Work task: The required lines are those that contain "applied"; pull them out of the data and copy them.

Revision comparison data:

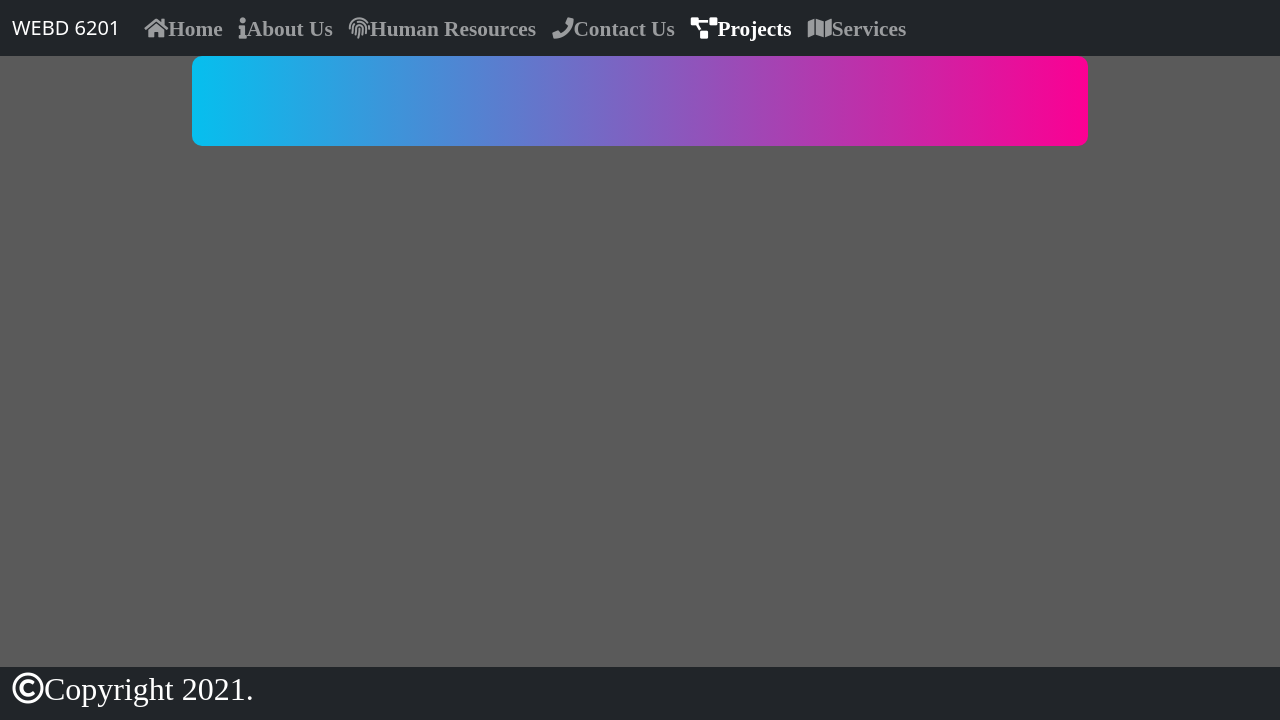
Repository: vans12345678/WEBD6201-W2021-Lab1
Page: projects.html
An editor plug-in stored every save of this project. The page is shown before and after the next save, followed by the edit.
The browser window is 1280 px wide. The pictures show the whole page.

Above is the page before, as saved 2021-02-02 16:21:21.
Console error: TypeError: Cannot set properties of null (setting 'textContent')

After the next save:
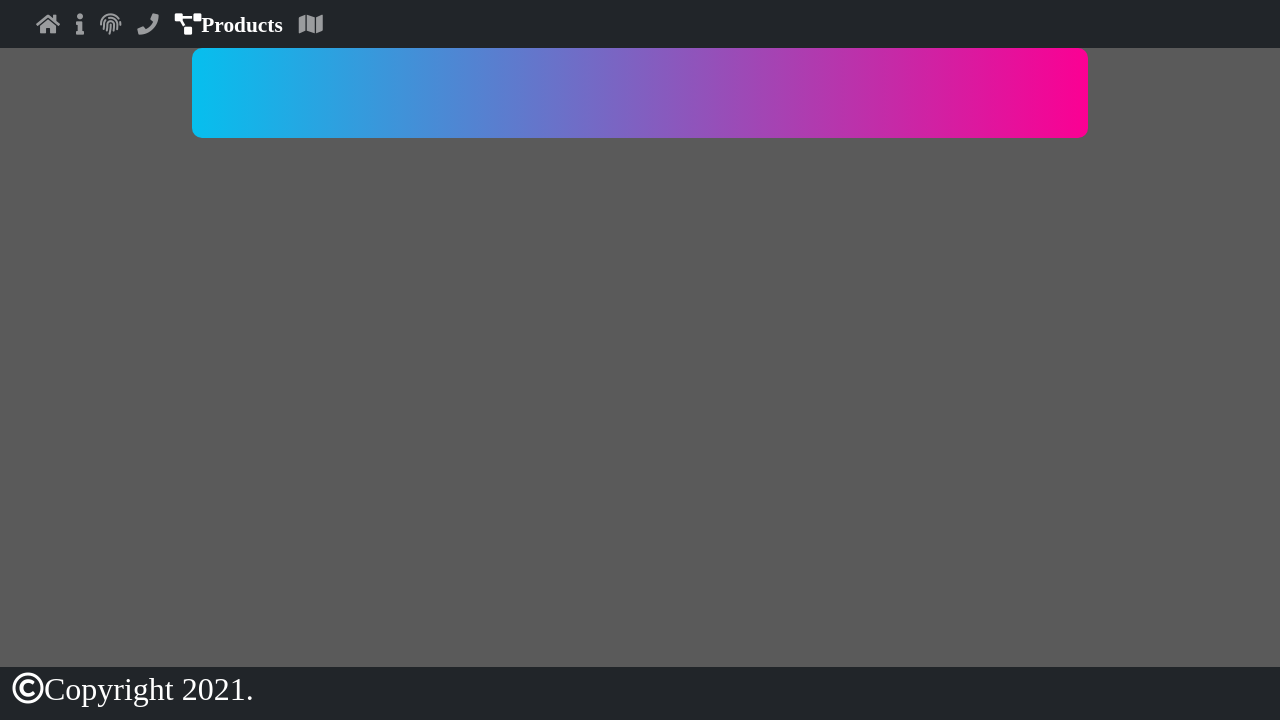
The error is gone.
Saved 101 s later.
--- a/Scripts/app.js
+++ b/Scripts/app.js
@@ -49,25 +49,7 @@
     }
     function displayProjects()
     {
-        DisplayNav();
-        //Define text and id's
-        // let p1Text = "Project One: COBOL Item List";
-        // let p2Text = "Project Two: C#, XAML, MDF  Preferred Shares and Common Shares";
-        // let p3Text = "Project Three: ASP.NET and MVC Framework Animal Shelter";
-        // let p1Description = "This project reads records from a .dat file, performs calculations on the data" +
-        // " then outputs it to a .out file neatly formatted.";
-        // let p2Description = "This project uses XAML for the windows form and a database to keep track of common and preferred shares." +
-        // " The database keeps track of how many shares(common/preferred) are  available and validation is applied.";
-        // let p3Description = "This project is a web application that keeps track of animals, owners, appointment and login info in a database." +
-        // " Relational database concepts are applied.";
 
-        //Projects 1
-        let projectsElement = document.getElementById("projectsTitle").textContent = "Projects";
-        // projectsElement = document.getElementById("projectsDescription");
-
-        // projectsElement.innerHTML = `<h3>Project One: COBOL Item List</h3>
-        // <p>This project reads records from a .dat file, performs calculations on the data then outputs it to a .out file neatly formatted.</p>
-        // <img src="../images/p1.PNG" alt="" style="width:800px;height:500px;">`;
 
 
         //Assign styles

Solution to the exercise:
-        // " The database keeps track of how many shares(common/preferred) are  available and validation is applied.";
-        // " Relational database concepts are applied.";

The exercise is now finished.